You Can Beat the Privatizers


Milton Fisk     


Creating a national
climate in which privatizers are put on the defensive is not going to be easy.
But they have to be put on the defensive if a turn is to be taken toward
strengthening needed social services. The right climate is being created in
cities like Bloomington, Indiana.

In early
February, a request for proposals for wastewater management went out from the
City of Bloomington Utilities (CBU) department to three private firms and to the
wastewater workers themselves. In mid July, the proposals received from the
private firms were rejected in favor of that of the workers. Both the private
firms and the city officials backing privatization were surprised by the public
outcry. Once the threat of privatization came to light, a public mobilization
coalesced quickly. The Bloomington mayor, John Fernandez, and the director of
CBU, Mike Phillips, were faced with the fact that accepting a proposal from any
of the private firms would lose the city administration a lot of good will.
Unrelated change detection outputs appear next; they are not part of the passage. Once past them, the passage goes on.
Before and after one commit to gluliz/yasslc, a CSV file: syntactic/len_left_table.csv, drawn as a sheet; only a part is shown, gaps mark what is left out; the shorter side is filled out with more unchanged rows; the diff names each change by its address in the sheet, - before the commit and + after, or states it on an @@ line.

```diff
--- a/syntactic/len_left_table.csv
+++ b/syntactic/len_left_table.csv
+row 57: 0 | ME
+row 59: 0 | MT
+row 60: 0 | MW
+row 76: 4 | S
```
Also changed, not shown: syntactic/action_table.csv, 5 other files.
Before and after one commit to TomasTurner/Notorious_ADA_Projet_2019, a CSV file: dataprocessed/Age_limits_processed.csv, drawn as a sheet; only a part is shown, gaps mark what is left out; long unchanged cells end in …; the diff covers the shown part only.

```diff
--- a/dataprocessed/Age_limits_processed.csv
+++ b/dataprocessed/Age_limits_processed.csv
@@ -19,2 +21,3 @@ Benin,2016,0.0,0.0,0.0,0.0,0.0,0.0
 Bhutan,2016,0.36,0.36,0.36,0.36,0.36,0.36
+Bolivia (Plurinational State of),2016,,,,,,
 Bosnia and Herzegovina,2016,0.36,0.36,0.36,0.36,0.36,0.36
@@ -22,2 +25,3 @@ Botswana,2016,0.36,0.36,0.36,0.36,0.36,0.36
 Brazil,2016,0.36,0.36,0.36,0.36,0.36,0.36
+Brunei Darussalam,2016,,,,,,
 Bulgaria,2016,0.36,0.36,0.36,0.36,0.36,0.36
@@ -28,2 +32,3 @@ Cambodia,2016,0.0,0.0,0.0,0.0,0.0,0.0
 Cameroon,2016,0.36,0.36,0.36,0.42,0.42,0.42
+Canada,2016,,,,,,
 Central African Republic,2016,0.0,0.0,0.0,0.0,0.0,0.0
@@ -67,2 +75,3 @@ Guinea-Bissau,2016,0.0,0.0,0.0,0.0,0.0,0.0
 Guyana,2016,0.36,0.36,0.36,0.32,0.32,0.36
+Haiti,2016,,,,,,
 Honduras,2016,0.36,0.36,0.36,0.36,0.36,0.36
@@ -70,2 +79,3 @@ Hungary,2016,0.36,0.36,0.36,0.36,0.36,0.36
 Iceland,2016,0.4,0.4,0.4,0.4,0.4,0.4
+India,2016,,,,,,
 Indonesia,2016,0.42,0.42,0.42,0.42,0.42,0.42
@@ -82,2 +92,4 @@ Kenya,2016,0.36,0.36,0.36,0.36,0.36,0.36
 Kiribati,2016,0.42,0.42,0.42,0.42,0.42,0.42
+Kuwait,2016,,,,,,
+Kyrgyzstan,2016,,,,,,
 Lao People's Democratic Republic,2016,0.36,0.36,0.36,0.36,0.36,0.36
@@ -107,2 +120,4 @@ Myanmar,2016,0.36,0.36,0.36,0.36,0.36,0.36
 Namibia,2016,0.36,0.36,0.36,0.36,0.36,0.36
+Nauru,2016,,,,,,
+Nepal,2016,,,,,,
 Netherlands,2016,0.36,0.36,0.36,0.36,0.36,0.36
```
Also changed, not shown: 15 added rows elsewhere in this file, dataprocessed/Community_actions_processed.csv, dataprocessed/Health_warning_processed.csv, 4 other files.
The mayor, who in
his last campaign for office had promised no privatization, denied that
privatizing wastewater management would be a privatization. The privatization
movement of the last 20 years has, though, shown that privatization is not just
about ownership. It can also be about management and other tasks such as
accounting. For the point of privatization is to make public resources privately
profitable. This can be done not just by owning public facilities, but also by
using public money. A private outfit can push its way in to take an ever-greater
share of public money through taking on more tasks. Avoiding ownership is
actually viewed as a plus by many private firms since selling skills for public
money avoids the headaches of ownership. For one thing, the expectation of
profit from a property investment is less sure than that of income from a
management contract.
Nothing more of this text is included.